We had decided the previous evening that we would go back to Rosslare by train via Dublin as it would give us a chance to see a little of Dublin city and in particular go to Trinity College to see the book of Kells, so it was an early start as we wanted to be in Tralee in good time to catch our train at 2.00pm. Due to still having the wind behind us and a good road we made good time and reached Bonnerville which is just outside Tralee by 11.00. This gave us time to have a look around the restored windmill and have a return ride on the Dingle - Tralee steam railway which was good fun. After some lunch in the windmill's cafe we cycled the short distance to Tralee and caught the train to Dublin. It was fairly crowded as there were some shinty semi-final cup matches going on in Dublin the next day. As the Dublin campsites were a fair distance out from the centre, we decided to splash out a bit and stayed in a hotel near the centre, it's quite funny pushing your bike through a posh hotel lobby! but certainly nice to have a shower with a nice clean fluffy towel!
28/8/04 Dublin - Rosslare
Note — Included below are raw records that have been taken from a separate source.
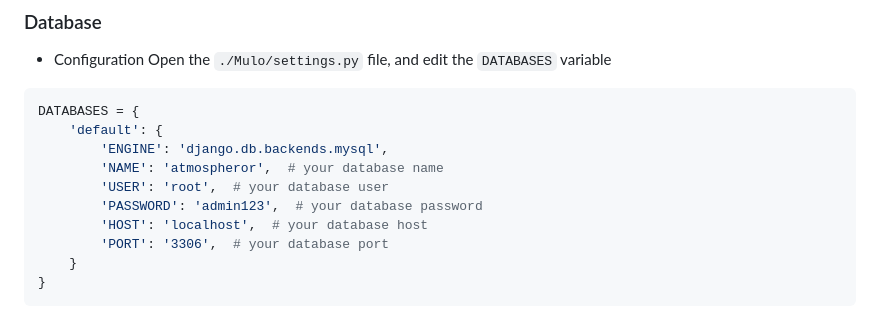
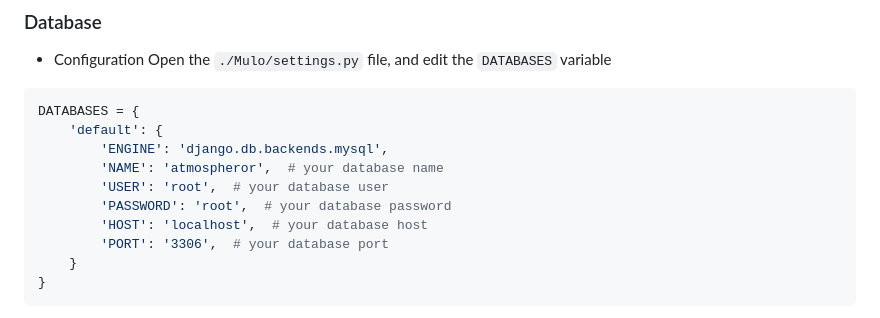
Before and after one commit to UzeG/Mul-O-FIN, a Markdown page: README.md, the part around the change. Rendered like a GitHub page.

```diff
--- a/README.md
+++ b/README.md
@@ -39,7 +39,7 @@ DATABASES = {
         'ENGINE': 'django.db.backends.mysql',
         'NAME': 'atmospheror',  # your database name
         'USER': 'root',  # your database user
-        'PASSWORD': 'admin123',  # your database password
+        'PASSWORD': 'root',  # your database password
         'HOST': 'localhost',  # your database host
         'PORT': '3306',  # your database port
     }
```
We were up early for breakfast as we wanted to make the most of our short time before our our train to Rosslare at 13.40. On our way to Trinity College to have a look at the book of Kells we past the famine memorial. It's a series of brilliant bronze statues of the famine victims which we found very moving especially with the financial bank buildings in the background. The Book of Kells exhibition was very interesting and the book is beautifully illustrated and well worth the visit. After that we had a cycle around Dublin to see the sights before going on to Connolly station to catch our train. When we got to the station we saw a notice saying that all Rosslare trains were now departing from Dublin Pearse station due to engineering works. So it was a quick dash across the city to find Pearse station in 20mins! We found it with about 7mins to go, I went to get the tickets from the ticket office but they wouldn't take credit or debit cards and I was told I would have to use the ticket machines. When I got to the machines they only sold local tickets, fortunately an Irish Rail employee in the foyer must have her me complaining to Frank and asked if he could help. I explained the problem and he said there was a newsagent just down the street with a cash machine that I could use. Well I haven't run so fast in a while and fortunately the cash machine was working and we caught the train by the skin of our teeth! That wasn't the end of the fun as after we set of there was a announcement to say that due to engineering work the train would terminate at Bray and that there would be a bus to take us to Arklow where we would then rejoin another train to Rosslare! Fortunately for us there were several coaches waiting for us and there was room underneath for the bikes! Eventually we arrived in Rosslare and as our ferry was early in the morning it was too far to the nearest campsite and we found a B&B for the night and had a uneventful ferry crossing the next day.
We had really enjoyed our tour in Ireland. It was definitely good cycling, the scenery was beautiful, the people were friendly and welcoming, and there were good campsites, you could see why it it is called the 'Emerald Isle' We certainly said we would go back, as there is still a lot more to see!